Well, there’s the fairy-tale tourney reason, which is that Lord Jorah won the Tourney of Lannisport and, as the victor, could ask for and should (in chivalric theory, at least) receive any boon he desired. This aspect of chivalric culture is taken seriously - we see Renly, self-proclaimed king, holding himself to his own promise of the champion’s boon to Brienne at the melee of Bitterbridge, though he desperately wanted Barristan Selmy to wear the blue cloak - and would certainly be understood by the Old Man of Oldtown - a man whose House traces its mythic ancestry to Maris the Maid, a woman whose hand was won at Westeros’ legendary first tourney. Jorah was the champion, and he asked for the hand of Lord Hightower’s daughter as his boon - well, unless she was already betrothed or there were some other compelling reason to deny him, Lord Hightower should duly play his part and grant it. Now, I wouldn’t say that’s the only reason he said yes, of course - Lord Hightower being far too powerful to be swayed merely by the likes of romantic notions of chivalry, or a cash-poor Northern lord - but that’s definitely a factor that applies here.

What’s also going on underneath is that - for all her Hightower name - Lynesse is a youngest daughter in a large family, and unfortunately in the world of dynastic marriage, even a Hightower youngest daughter doesn’t have the best prospects.
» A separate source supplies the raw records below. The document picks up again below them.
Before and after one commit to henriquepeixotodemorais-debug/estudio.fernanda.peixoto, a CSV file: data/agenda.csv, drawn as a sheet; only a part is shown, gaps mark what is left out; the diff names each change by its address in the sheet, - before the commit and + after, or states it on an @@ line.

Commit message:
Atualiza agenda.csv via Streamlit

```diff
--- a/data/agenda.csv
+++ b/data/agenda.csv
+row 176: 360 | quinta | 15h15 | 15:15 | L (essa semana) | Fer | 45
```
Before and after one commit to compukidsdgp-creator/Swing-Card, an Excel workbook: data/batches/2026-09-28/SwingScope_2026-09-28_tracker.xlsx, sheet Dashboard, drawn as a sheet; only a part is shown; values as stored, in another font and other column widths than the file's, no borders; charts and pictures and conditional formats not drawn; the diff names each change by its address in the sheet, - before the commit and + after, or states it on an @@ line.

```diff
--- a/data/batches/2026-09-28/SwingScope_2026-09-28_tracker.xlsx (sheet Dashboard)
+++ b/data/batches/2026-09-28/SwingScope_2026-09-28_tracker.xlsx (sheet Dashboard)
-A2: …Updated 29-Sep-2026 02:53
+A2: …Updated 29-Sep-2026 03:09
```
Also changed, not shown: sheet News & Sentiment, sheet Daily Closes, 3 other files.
I talked about this a while ago, but it’s worth mentioning again.  Someone has to marry all (or at least many of) those minor-league sons of Westeros, after all, and sometimes that someone happens to be the daughter of a very prominent House. Sure, Alerie Hightower became the Lady of Highgarden, and her sister Alysanne the wife of Lord Arthur Ambrose, but less fortunate daughters Denyse and Leyla marry a younger son of House Redwyne and Ser Jon Cupps (my - admittedly entirely personal - headcanon about his being the Knight of Vinetown would make him a vassal of a vassal, hardly a great match). We see this happen outside Oldtown as well, with Jocelyn Stark marrying a younger son of House Royce and Alys Arryn marrying a younger son of House Waynwood (and her youngest daughter marrying a knight of the Waynwood’s vassal House Hardyng).  Lynesse might have been exceptionally beautiful (at least to lovestruck Jorah), but it was probably unlikely she would win a lord to wed, especially a lord sworn to a paramount House and who controlled an entire island. 
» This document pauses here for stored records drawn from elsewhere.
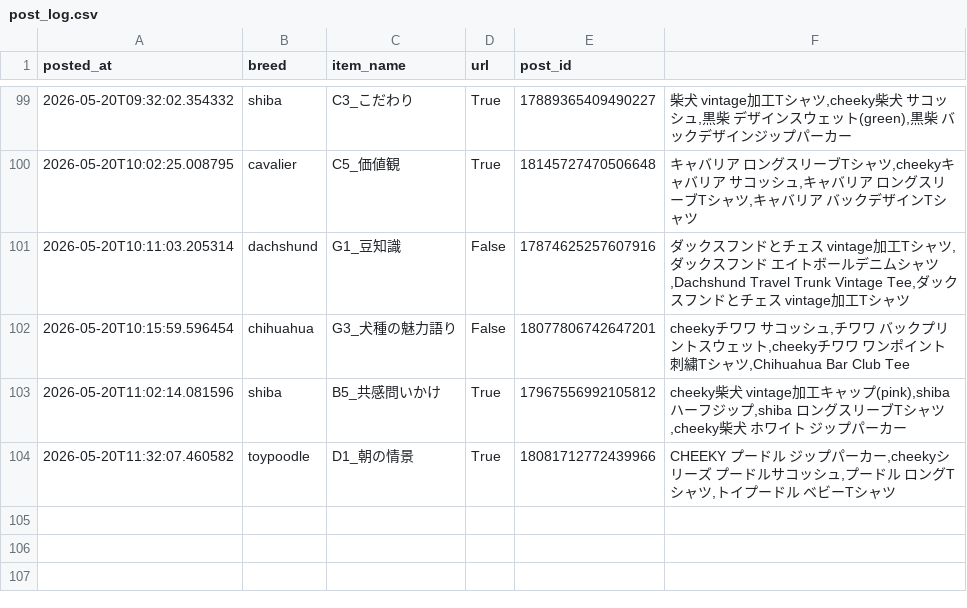
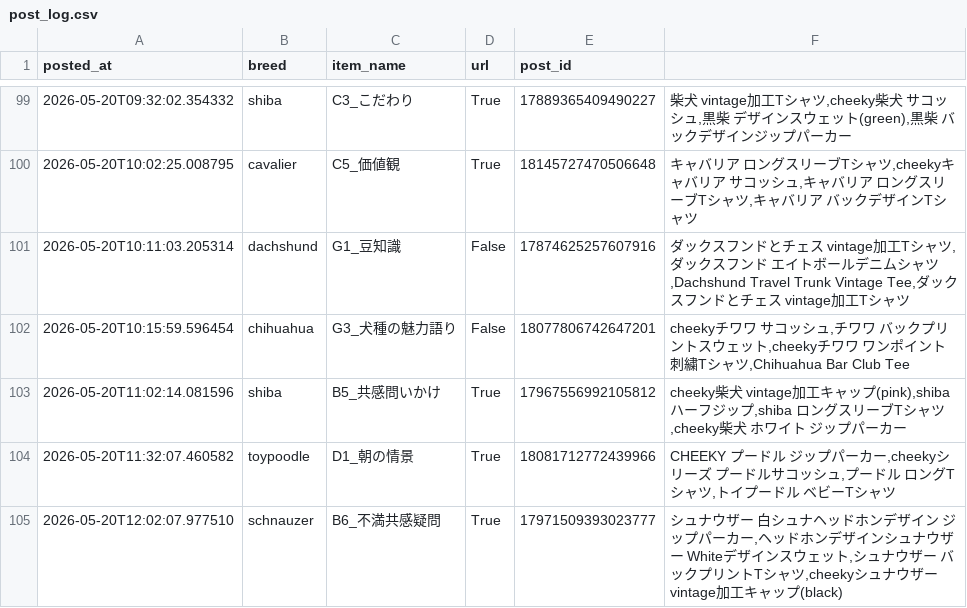
Before and after one commit to takaso123so/dgru-threads, a CSV file: logs/post_log.csv, drawn as a sheet; only a part is shown, gaps mark what is left out.

```diff
--- a/logs/post_log.csv
+++ b/logs/post_log.csv
@@ -104 +104,2 @@ posted_at,breed,item_name,url,post_id
 2026-05-20T11:32:07.460582,toypoodle,D1_朝の情景,True,18081712772439966,"CHEEKY　プードル　ジップパーカー,cheekyシリーズ　プードルサコッシュ,プードル　ロングTシャツ,トイプードル　ベビーTシャツ"
+2026-05-20T12:02:07.977510,schnauzer,B6_不満共感疑問,True,17971509393023777,"シュナウザー　白シュナヘッドホンデザイン　ジップパーカー,ヘッドホンデザインシュナウザー　Whiteデザインスウェット,シュナウザー　バックプリントTシャツ,cheekyシュナウザー　vintage加工キャップ(black)"
```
It’s also worth noting the context this betrothal happened in. I mentioned before that Jorah was the champion of the Tourney of Lannisport, but he had more going for him than just being the winner. He had just been knighted, by the king himself, for exceptional valor during the siege of Pyke. He was a vassal of the king’s closest friend, Lord Eddard Stark, and with those credentials might have been expected to rise high in the latter’s, and possibly the former’s, favor. He had just beaten seasoned tourney riders and even Ser Jaime Lannister - one of the most talented knights of his generation. Jorah was the hero of the hour, and I wouldn’t be surprised if Leyton thought he had an up-and-coming tourney hero in his prospective son-in-law. Lord Jorah Mormont, military hero, favored vassal, renowned victor of the lists, with his Hightower lady fair giving him her favor - there were worse marital fates for Lynesse, Lord Leyton might have thought.
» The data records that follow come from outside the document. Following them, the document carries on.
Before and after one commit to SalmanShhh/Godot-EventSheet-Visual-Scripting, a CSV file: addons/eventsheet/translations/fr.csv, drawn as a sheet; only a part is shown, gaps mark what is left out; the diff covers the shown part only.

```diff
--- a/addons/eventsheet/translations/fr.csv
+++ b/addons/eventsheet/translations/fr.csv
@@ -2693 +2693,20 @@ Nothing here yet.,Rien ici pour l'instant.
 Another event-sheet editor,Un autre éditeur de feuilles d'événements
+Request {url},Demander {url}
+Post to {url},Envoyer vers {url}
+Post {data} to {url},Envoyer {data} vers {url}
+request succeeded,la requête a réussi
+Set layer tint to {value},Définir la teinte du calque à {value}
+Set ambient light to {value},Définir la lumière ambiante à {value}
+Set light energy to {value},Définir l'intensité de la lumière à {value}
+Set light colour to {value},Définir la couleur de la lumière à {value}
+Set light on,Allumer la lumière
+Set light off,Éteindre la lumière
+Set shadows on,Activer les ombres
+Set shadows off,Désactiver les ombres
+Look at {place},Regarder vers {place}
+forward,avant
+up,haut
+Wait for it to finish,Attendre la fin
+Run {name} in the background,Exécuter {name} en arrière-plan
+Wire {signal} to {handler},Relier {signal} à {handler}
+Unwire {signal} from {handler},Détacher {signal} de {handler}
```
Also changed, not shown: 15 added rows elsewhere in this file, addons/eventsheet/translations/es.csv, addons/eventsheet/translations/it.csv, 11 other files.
So yes, House Mormont is not wealthy, or even a particularly powerful vassal House to the Starks (they’re not the Manderlys, to be sure, unless someone gets on building Baywatch over there). But Jorah had a promising and (hopefully) growing resume - a lord in his own right, leal vassal of the king’s closest friend, a prospective tourney champion. With Lynesse unlikely to win a lord of equal standing otherwise, and the rules of chivalry pressing him to assent to the match, Lord Leyton might have thought the marriage a fair bargain, all things considered. It didn’t turn out that way, of course, but hindsight something something.  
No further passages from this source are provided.